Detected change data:
+ + +

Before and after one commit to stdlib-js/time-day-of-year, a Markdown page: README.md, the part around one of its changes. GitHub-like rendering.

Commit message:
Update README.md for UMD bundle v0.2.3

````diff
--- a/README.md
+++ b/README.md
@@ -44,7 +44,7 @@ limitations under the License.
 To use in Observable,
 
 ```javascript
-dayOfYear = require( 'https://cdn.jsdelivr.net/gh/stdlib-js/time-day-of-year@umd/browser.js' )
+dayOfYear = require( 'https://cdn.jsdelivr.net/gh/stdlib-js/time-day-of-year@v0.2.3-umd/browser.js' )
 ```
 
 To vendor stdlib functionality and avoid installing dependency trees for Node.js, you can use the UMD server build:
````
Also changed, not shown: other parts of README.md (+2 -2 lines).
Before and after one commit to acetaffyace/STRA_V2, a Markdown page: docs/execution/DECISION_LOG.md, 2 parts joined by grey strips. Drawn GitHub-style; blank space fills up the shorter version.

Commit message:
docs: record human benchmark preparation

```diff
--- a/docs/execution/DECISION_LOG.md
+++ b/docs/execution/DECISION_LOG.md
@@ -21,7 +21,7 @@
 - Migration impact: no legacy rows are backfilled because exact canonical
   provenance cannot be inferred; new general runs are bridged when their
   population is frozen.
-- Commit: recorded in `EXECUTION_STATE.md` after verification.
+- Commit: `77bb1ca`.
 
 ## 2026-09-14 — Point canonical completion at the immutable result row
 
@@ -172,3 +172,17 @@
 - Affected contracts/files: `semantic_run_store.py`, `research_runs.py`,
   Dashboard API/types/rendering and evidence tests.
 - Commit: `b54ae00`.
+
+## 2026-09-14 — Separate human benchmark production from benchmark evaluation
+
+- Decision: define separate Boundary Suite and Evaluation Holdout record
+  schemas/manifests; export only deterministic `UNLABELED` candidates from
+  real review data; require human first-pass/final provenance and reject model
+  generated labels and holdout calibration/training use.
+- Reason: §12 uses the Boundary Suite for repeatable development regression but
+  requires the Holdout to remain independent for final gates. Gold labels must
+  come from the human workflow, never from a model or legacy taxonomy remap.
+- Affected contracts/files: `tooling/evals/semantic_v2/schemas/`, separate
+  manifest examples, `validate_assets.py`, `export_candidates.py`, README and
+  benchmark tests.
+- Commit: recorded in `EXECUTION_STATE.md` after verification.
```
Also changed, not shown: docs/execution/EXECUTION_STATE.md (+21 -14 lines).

+ + +

Repeat all of the records above exactly as they appear.

Before and after one commit to stdlib-js/time-day-of-year, a Markdown page: README.md, the part around one of its changes. GitHub-like rendering.

Commit message:
Update README.md for UMD bundle v0.2.3

````diff
--- a/README.md
+++ b/README.md
@@ -44,7 +44,7 @@ limitations under the License.
 To use in Observable,
 
 ```javascript
-dayOfYear = require( 'https://cdn.jsdelivr.net/gh/stdlib-js/time-day-of-year@umd/browser.js' )
+dayOfYear = require( 'https://cdn.jsdelivr.net/gh/stdlib-js/time-day-of-year@v0.2.3-umd/browser.js' )
 ```
 
 To vendor stdlib functionality and avoid installing dependency trees for Node.js, you can use the UMD server build:
````
Also changed, not shown: other parts of README.md (+2 -2 lines).
Before and after one commit to acetaffyace/STRA_V2, a Markdown page: docs/execution/DECISION_LOG.md, 2 parts joined by grey strips. Drawn GitHub-style; blank space fills up the shorter version.

Commit message:
docs: record human benchmark preparation

```diff
--- a/docs/execution/DECISION_LOG.md
+++ b/docs/execution/DECISION_LOG.md
@@ -21,7 +21,7 @@
 - Migration impact: no legacy rows are backfilled because exact canonical
   provenance cannot be inferred; new general runs are bridged when their
   population is frozen.
-- Commit: recorded in `EXECUTION_STATE.md` after verification.
+- Commit: `77bb1ca`.
 
 ## 2026-09-14 — Point canonical completion at the immutable result row
 
@@ -172,3 +172,17 @@
 - Affected contracts/files: `semantic_run_store.py`, `research_runs.py`,
   Dashboard API/types/rendering and evidence tests.
 - Commit: `b54ae00`.
+
+## 2026-09-14 — Separate human benchmark production from benchmark evaluation
+
+- Decision: define separate Boundary Suite and Evaluation Holdout record
+  schemas/manifests; export only deterministic `UNLABELED` candidates from
+  real review data; require human first-pass/final provenance and reject model
+  generated labels and holdout calibration/training use.
+- Reason: §12 uses the Boundary Suite for repeatable development regression but
+  requires the Holdout to remain independent for final gates. Gold labels must
+  come from the human workflow, never from a model or legacy taxonomy remap.
+- Affected contracts/files: `tooling/evals/semantic_v2/schemas/`, separate
+  manifest examples, `validate_assets.py`, `export_candidates.py`, README and
+  benchmark tests.
+- Commit: recorded in `EXECUTION_STATE.md` after verification.
```
Also changed, not shown: docs/execution/EXECUTION_STATE.md (+21 -14 lines).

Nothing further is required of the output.